Bundled along with the usual suites of overclocking tools there's an app which we particularly liked for the Gigabyte Z68X-UD3H-B3, although we're not entirely sure when we'd make use of it.
Cloud OC enables you to take control of BIOS settings remotely via Bluetooth (if you have a separate adaptor) or the web. It's a neat trick, similar to that pioneered by Asus on its ultra-high end Republic of Gamers' boards.
But the real star of the show here, as it will be for all Z68 motherboards, is Lucid's Virtu technology. Once again this deceptively simple piece of software, which enables you to use the integrated graphics core without removing your gaming GPU, proves itself to be a reliable and invaluable tool.
At least, it is if you do any video editing, where it can accelerate certain encoding applications by stupid amounts. In our tests, it was almost five times faster than encoding by CPU alone.
But even if you don't do video editing it will still power-down your discrete card when its 3D chops aren't needed, making for a much greener gaming machine anyway.
Elsewhere, Gigabyte's Z68X-UD3H-B3 puts in an equally solid performance. We could wish for more USB ports and SATA slots, but we'd probably have to pay a lot more for them. We also quite like the familiar feeling old school BIOS option, though the lack of UEFI is still rather strange.
There is one issue, however. The PCIe slots scale back to just 8x, rather than 16x lanes if both are used at the same time. SLI or Crossfire should be fine for most purposes, but you might start to see that bandwidth bottleneck kicking in if you're planning to set up dual graphics for multi-monitor resolutions with lots of image quality settings turned on.
But if you're only planning to use one card, you might want to look at the ASRock Z68 Pro 3. The Gigabyte Z68X-UD3H-B3 is the better-built board, but ASRock's is almost £40 cheaper.
At less than £150 this seems like a good value board, considering it has Gigabyte's Ultra Durable three components and lots of flexibility for overclocking. Lucid's Virtu application for switching between integrated and discrete graphics again proves itself admirably, and extras such as Cloud OC are fun to have.
It's probably going to be worth waiting to see how prices calm down around the Z68 chipset.
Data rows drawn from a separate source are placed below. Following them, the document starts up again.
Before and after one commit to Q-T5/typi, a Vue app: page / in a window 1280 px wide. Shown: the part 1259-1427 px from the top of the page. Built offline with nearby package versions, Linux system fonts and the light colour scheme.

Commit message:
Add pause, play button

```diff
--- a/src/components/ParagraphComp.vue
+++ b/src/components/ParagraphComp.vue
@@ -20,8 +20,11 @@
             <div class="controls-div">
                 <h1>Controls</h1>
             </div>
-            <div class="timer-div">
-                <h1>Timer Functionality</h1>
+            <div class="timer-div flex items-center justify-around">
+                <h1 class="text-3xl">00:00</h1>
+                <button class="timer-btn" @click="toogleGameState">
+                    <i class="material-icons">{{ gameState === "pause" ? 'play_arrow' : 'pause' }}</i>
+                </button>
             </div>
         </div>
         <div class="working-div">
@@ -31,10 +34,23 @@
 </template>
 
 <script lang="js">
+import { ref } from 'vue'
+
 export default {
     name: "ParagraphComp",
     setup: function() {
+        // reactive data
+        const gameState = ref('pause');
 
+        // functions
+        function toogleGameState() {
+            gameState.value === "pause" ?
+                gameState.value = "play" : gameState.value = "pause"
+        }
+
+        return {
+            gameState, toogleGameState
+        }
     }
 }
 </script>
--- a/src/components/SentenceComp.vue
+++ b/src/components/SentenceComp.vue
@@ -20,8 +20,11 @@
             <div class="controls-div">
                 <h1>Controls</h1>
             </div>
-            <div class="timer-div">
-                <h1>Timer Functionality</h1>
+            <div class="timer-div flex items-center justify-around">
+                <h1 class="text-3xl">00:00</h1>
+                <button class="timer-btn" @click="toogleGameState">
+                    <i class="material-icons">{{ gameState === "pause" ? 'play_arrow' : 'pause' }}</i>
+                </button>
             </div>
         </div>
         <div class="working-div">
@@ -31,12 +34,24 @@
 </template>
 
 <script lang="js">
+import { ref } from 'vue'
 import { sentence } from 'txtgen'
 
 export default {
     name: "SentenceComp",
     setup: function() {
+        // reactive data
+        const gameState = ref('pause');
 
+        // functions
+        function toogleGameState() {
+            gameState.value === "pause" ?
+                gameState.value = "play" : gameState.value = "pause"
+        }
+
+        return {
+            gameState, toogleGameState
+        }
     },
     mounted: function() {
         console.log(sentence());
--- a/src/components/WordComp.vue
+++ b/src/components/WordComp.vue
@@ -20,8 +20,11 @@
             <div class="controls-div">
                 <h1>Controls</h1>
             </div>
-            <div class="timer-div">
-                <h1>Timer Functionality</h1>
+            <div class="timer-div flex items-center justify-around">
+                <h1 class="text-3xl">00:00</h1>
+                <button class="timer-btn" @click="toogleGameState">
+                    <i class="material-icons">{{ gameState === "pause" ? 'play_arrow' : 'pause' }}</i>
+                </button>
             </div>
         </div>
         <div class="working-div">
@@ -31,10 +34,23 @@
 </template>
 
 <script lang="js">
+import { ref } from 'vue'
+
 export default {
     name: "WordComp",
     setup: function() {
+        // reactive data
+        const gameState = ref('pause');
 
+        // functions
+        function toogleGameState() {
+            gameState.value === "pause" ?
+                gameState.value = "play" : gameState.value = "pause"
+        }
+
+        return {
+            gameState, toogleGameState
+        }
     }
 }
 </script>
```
There are other, cheaper examples available already, and the eight lane PCI-Express limitation here might be a cost cutting measure too far if you're planning for dual GPUs in the future.
Two USB 3.0 ports, support for SATA 3 drives, PCI-Express slots, premium grade components and a back-up BIOS combine with slick extras in the shape of Lucid's Virtu and Intel's Smart Response Technology to make the Gigabyte Z68X-UD3H-B3 a very tempting offering indeed.